As I’ve mentioned before, I’m a bit of a history geek. One thing I’ve always fancied doing, but never quite got round to, is a Jack the Ripper walking tour in London’s East End. So when Visit England invited me to check it out, as this year marks 125 years since the notorious killer terrorised the streets of Whitechapel, I nearly ripped their arm off.
Our tour began outside Aldgate East tube station. Our guide, Richard, told us that on 8th August 1888 the body of a woman called Martha Tabram was found. She’d been stabbed 39 times. There’s much debate around whether she was actually the first of Jack the Ripper’s victims as she wasn’t killed in the same way as the others – her throat wasn’t slit and she wasn’t spliced open. But although attacks were common in those days in Whitechapel, murder wasn’t, which is what led people to believe she may have fallen foul of the Ripper.
The tour costs £9 per person and lasts for a couple of hours, following in the Ripper’s footsteps. It takes in the key sites (mainly the murder spots) of Jack the Ripper’s reign of terror. Our walk was peppered with facts, such as the body of Mary Ann Nichols, Jack the Ripper’s first victim (killed on 31 August), was found on Buck’s Row. Because of its notoriety residents petitioned the council and it was renamed Durwood Street.
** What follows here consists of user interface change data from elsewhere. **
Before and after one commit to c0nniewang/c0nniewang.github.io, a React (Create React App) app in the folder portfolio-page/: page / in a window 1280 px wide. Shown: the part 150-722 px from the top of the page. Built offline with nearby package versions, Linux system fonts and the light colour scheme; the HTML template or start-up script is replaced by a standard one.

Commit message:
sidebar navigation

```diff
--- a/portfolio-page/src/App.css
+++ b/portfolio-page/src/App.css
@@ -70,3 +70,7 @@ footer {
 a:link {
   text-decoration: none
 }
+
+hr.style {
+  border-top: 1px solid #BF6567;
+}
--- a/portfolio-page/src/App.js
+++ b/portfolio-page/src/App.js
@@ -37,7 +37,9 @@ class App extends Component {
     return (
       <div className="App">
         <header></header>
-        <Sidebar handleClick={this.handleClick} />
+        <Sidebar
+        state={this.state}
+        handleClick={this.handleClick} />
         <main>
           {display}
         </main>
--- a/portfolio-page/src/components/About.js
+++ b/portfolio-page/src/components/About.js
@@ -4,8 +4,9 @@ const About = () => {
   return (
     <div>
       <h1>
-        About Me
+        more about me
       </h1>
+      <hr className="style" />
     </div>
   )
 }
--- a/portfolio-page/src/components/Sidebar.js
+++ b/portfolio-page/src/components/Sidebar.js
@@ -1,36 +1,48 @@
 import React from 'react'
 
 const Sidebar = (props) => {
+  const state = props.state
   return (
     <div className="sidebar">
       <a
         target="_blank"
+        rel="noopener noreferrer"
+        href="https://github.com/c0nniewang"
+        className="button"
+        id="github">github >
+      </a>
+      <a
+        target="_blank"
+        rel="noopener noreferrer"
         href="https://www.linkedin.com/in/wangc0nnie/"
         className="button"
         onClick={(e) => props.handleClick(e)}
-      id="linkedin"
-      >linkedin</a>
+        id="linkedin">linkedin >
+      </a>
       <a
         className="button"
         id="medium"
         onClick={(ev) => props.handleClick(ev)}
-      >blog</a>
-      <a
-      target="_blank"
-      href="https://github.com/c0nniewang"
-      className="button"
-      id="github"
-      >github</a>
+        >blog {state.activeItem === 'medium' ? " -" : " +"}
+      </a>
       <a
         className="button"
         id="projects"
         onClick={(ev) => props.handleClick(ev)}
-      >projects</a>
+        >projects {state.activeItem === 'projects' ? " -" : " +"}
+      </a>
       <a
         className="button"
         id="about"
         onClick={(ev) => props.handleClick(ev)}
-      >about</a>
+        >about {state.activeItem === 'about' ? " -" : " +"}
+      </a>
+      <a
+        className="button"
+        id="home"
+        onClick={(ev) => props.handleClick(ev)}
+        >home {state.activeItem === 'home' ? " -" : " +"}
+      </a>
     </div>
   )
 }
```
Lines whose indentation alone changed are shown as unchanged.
If it’s blood, gore and being scared silly you’re after then perhaps this tour isn’t for you. The most gruesome it gets is in the descriptions of the murders. What makes the Jack the Ripper walking tour a hidden gem for me is that it gives a fascinating insight into the sociology of the time. Richard told us about the rise of antisemitism in the East End and near pogroms against Jews after it was touted in the press that the killer wore a black apron (an item of clothing associated with immigrant workers).
Richard also explained how lots of social changes were implemented as a result of the murders. After the Ripper crossed the boundary of the East End and killed Catherine Eddowes in the City of London there was a fear that if he could infiltrate the City so too could other undesirable elements from the underclasses. People were terrified of the spread of cholera and typhoid so measures were put in place to try and improve living conditions in London’s East End.
I was also fascinated to learn that the super trendy hotspot of Shoreditch is also an area that the Ripper frequented. The Truman Brewery was where the body of Annie Chapman was discovered with her womb cut out. One of our stops was in front of a well known ad agency, artist Tracey Emin lives in what was once the most squalid area of London, and there’s a location house on Princelet Street used as the setting for Woman in Black. So it’s interesting to see just how much of a transformation London’s East End has, and still is, going through.